Week of August 13, 2001
  Snapshot from the Field
Goodyear tire plant in Sao Paulo state
Goodyear Pulls Plug on
$180 Million Brazilian Plant

Site Selection Executive Editor of Interactive Publishing

AMERICANA, Brazil -- Citing the nation's sharp economic nosedive, Goodyear's (www.goodyear.com) Brazilian subsidiary has punctured plans to build a US$180 million plant. The project was scheduled to rise in Glorinha, 539 miles (867 km.) southeast of Sao Paulo in Rio Grande do Sul state, with an annual output of 1.2 million tires. "Considering the current economic situation and the slowdown in the tire market, Goodyear do Brasil (www.goodyear.com/br) has reached the conclusion that there is no need to build a new factory," the company said in a statement.

ABOVE: Goodyear already has two Brazilian tire plants in Sao Paulo state with a combined
daily output of 37,000 tires. The cancelled plant would have produced 1.2 million tires a year.

        Goodyear added, however, that it was not "discard[ing] the possibility of building the plant in the future, when market conditions improve." The Akron, Ohio-based company already has two Brazilian tire plants, both located in Sao Paulo state.
        The pullback marks the Glorinha project's second shelving in two years. The first came in June of 1999, following the planned plant's initial announcement in 1997. 1999's pullback came because Brazilian auto sales had dropped by nearly a third in 20 months, Goodyear officials said.
        If a new Goodyear plant in Brazil later materializes, it may be a very different animal. Changing conditions in the tire industry point toward a near-term future with far smaller plants, sited primarily for immediate proximity to automakers' factories.

Brazil's Economic Double Whammy

Goodyear's most recent Brazilian pullback came amid the nation's economic double whammy: a precipitous devaluation of the real, Brazil's currency, combined with a severe energy crisis.
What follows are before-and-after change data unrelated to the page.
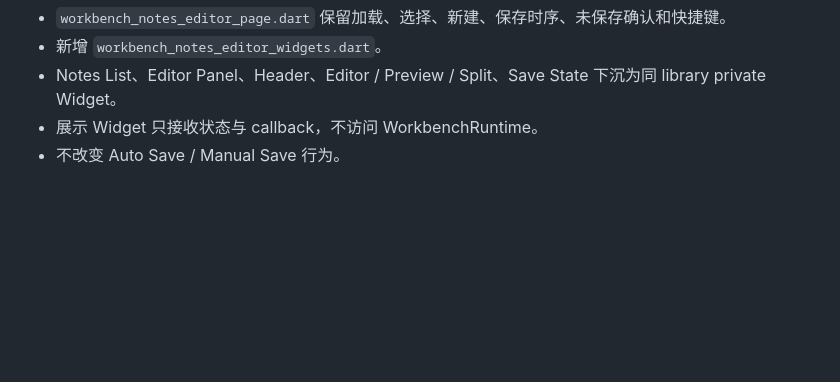
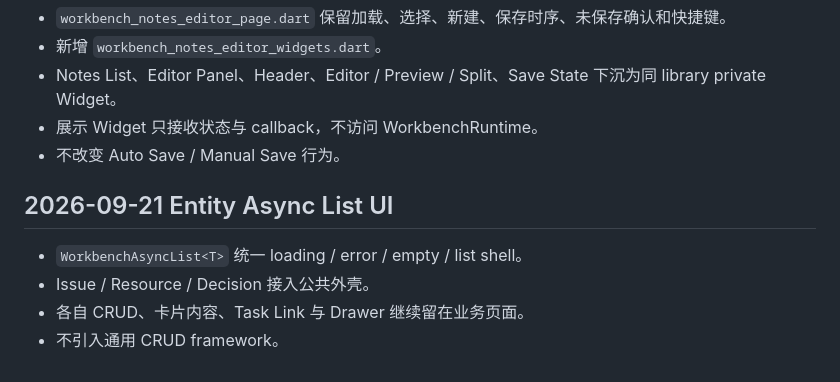
Before and after one commit to dadalili2019/cloud_disk, a Markdown page: docs/personal_workbench/10_VERSION_HISTORY.md, the part around the change. Drawn GitHub-style; blank space fills up the shorter version.

Commit message:
docs: record entity async list ui

```diff
--- a/docs/personal_workbench/10_VERSION_HISTORY.md
+++ b/docs/personal_workbench/10_VERSION_HISTORY.md
@@ -384,3 +384,11 @@ Notes Editor 在保存一致性稳定后继续做展示职责拆分：
 - Notes List、Editor Panel、Header、Editor / Preview / Split、Save State 下沉为同 library private Widget。
 - 展示 Widget 只接收状态与 callback，不访问 WorkbenchRuntime。
 - 不改变 Auto Save / Manual Save 行为。
+
+
+## 2026-09-21 Entity Async List UI
+
+- `WorkbenchAsyncList<T>` 统一 loading / error / empty / list shell。
+- Issue / Resource / Decision 接入公共外壳。
+- 各自 CRUD、卡片内容、Task Link 与 Drawer 继续留在业务页面。
+- 不引入通用 CRUD framework。
```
This year alone, the real has lost more than one-fifth of its value against the dollar. Analysts attribute the devaluation to investor unease over a possible economic meltdown in neighboring Argentina.
        The real's plunge has sapped Brazilian demand for new autos. Automakers including DaimlerChrysler, Fiat, Ford, GM, Renault and Volkswagen have laid off Brazilian workers or cut back production. Chairman and Chief Executive Samir Gibara
        With Brazilian demand blunted, Goodyear's Brazilian pullback made sense. At the same time, though, it underscored the company's struggles. Goodyear reported a 90 percent drop in second-quarter earnings, which it attributed to weaker automaker demand and higher raw materials and energy costs.
        "The ongoing slowdown in the auto and commercial truck industries around the globe have led to a significant reduction in orders," said Chairman and Chief Executive Samir Gibara. "Additionally, sluggish economies and significant currency devaluations in Europe, Asia, Turkey and Brazil had a negative impact on both sales and earnings during the quarter."
        Goodyear's restructuring program calls for cutting some 7,800 jobs during 2001; 5,800 have already been eliminated in the first half of this year.
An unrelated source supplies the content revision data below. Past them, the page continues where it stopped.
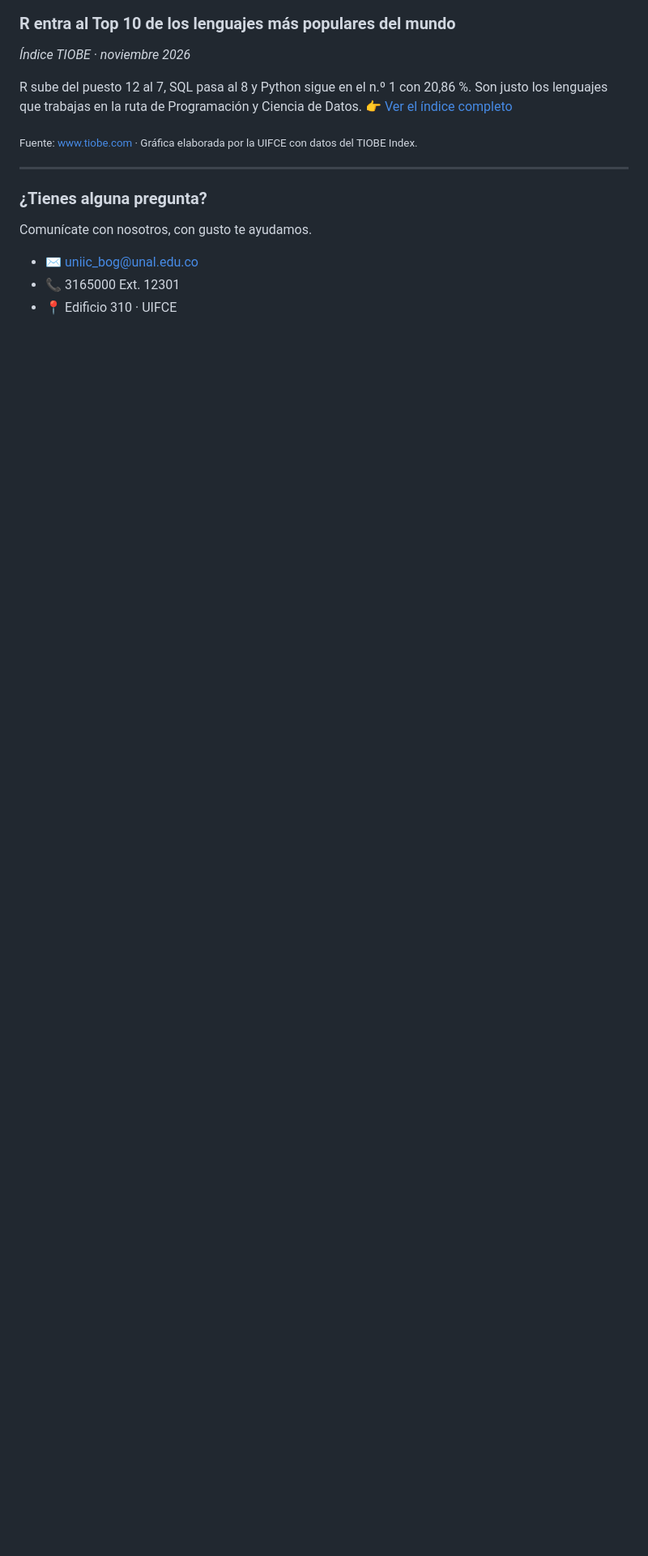
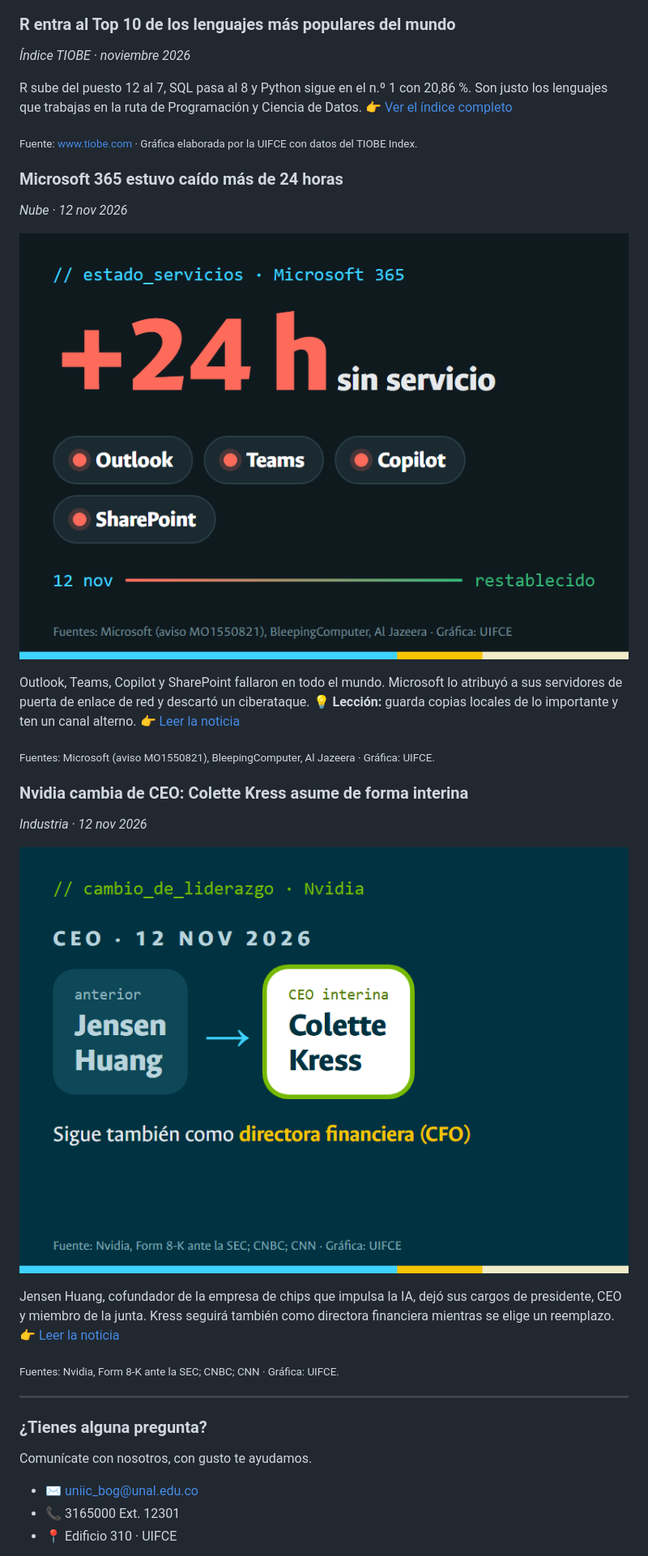
Before and after one commit to cdiazsu-source/ET-BoletinUIFCE1, a Markdown page: edicion-01.md, the part around one of its changes. Shown at 81% size. GitHub-like rendering; pictures changed too: assets/img/noticia-microsoft365-nov-2026.png (added), assets/img/noticia-nvidia-nov-2026.png (added); blank space fills up the shorter version.

```diff
--- a/edicion-01.md
+++ b/edicion-01.md
@@ -81,6 +81,26 @@ R sube del puesto 12 al 7, SQL pasa al 8 y Python sigue en el n.º 1 con 20,86 %
 👉 [Ver el índice completo](https://www.tiobe.com/tiobe-index/)
 
 <sub>Fuente: www.tiobe.com · Gráfica elaborada por la UIFCE con datos del TIOBE Index.</sub>
+
+### Microsoft 365 estuvo caído más de 24 horas
+*Nube · 12 nov 2026*
+
+[![Microsoft 365 sin servicio más de 24 horas](assets/img/noticia-microsoft365-nov-2026.png)](https://www.bleepingcomputer.com/news/microsoft/massive-microsoft-365-outage-disrupts-outlook-teams-copilot-worldwide/)
+
+Outlook, Teams, Copilot y SharePoint fallaron en todo el mundo. Microsoft lo atribuyó a sus servidores de puerta de enlace de red y descartó un ciberataque. 💡 **Lección:** guarda copias locales de lo importante y ten un canal alterno.
+👉 [Leer la noticia](https://www.bleepingcomputer.com/news/microsoft/massive-microsoft-365-outage-disrupts-outlook-teams-copilot-worldwide/)
+
+<sub>Fuentes: Microsoft (aviso MO1550821), BleepingComputer, Al Jazeera · Gráfica: UIFCE.</sub>
+
+### Nvidia cambia de CEO: Colette Kress asume de forma interina
+*Industria · 12 nov 2026*
+
+[![Nvidia: Colette Kress, CEO interina](assets/img/noticia-nvidia-nov-2026.png)](https://www.cnn.com/2026/11/12/tech/jensen-huang-nvidia-resigns)
+
+Jensen Huang, cofundador de la empresa de chips que impulsa la IA, dejó sus cargos de presidente, CEO y miembro de la junta. Kress seguirá también como directora financiera mientras se elige un reemplazo.
+👉 [Leer la noticia](https://www.cnn.com/2026/11/12/tech/jensen-huang-nvidia-resigns)
+
+<sub>Fuentes: Nvidia, Form 8-K ante la SEC; CNBC; CNN · Gráfica: UIFCE.</sub>
 
 ---
 
```
Also changed, not shown: other parts of edicion-01.md (+2 -2 lines), CLAUDE.md (+2 -2 lines), 2 other files.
Chairman and Chief Executive Gibara (above) has predicted that Goodyear in the
next three years will locate a small, self-contained facility beside an auto plant.

Energy Crisis Opens JV Opportunities
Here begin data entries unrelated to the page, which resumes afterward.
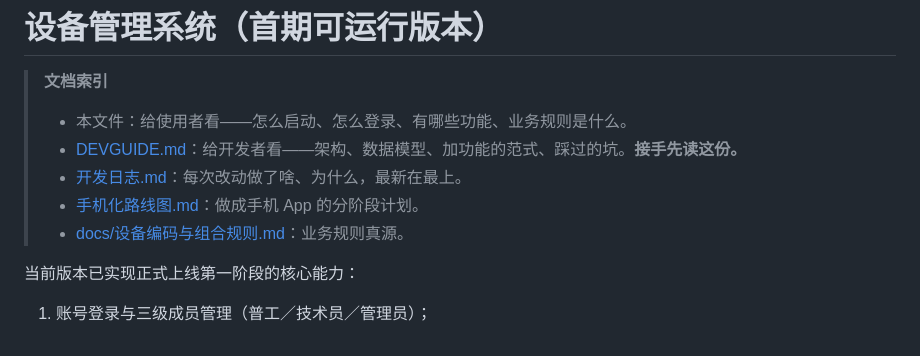
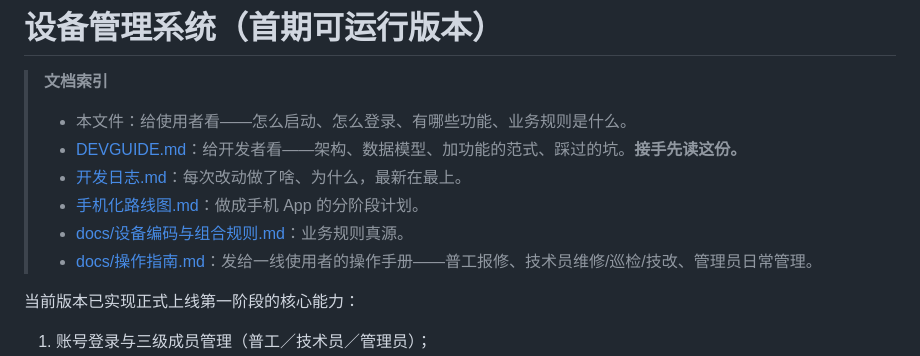
Before and after one commit to Bok1-YY/production-equipment-system, a Markdown page: equipment-system/README.md, the part around the change. Drawn GitHub-style.

```diff
--- a/equipment-system/README.md
+++ b/equipment-system/README.md
@@ -6,6 +6,7 @@
 > - [开发日志.md](开发日志.md)：每次改动做了啥、为什么，最新在最上。
 > - [手机化路线图.md](手机化路线图.md)：做成手机 App 的分阶段计划。
 > - [docs/设备编码与组合规则.md](docs/设备编码与组合规则.md)：业务规则真源。
+> - [docs/操作指南.md](docs/操作指南.md)：发给一线使用者的操作手册——普工报修、技术员维修/巡检/技改、管理员日常管理。
 
 当前版本已实现正式上线第一阶段的核心能力：
 
```
Also changed, not shown: equipment-system/docs/操作指南.md (added, +381 -0 lines).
Brazil's energy pinch is rooted in a persistent drought that's crippled an energy system heavily dependent on hydroelectric generation. About 93 percent of Brazil's power is hydroelectrically generated.
        Brazil has implemented mandatory conservation. Unlike the crisis in California, Brazil's program has designated blackouts as a last resort. Industrial users, however, are required to cut demand by 20 to 25 percent, while commercial and residential customers are required to make 20 per cent cuts. Users that consume less power than the designated targets are rewarded with rebates; those exceeding them, though, are fined.
        The Brazilian government has earmarked $12 billion to add 6,523 megawatts of new thermal generation and 7,803 megawatts of new hydro generation. By 2003, the government plan calls for adding 20,000 megawatts of new generation, including cogeneration, imported power and alternative energy.
        The plan has drawn interest from a number of firms interested in joint venturing, including AES, CMS Energy, Duke Energy, Enron, ExxonMobil and Unocal.

New Real Estate Strategy for Tiremakers?

Meanwhile, a new era seems to be fast approaching for tire plants. Many major tiremakers have been drawing up secretive plans for building smaller facilities that will feature far higher quality control and much greater use of robotics. The Bridgestone/Firestone recall has added urgency to that effort.
        Goodyear's plans center around creating what the company calls "cells" - substantially smaller, much more mechanized plants that are primarily located next to auto plants. One Goodyear plan that recently surfaced called for a new cell with an investment of $70 million - only about a third of the capital outlay currently required for new tire plants. Gibara, in fact, has predicted that Goodyear will locate a small, self-contained facility beside an auto plant in the next three years. Michelin and Pirelli are reportedly working on similar plans.
        The market will likely demand the change. GM is considering having a tiremaker install a small manufacturing operation as part of the automaker's planned new plant in Lansing, Mich.
        If that changed real estate strategy comes to pass, what the market demands of Goodyear in Brazil could be quite different from the plan it just put on ice.


sf0813sf0813 ©2001 Conway Data, Inc. All rights reserved. Data is from many sources and is not warranted to be accurate or current.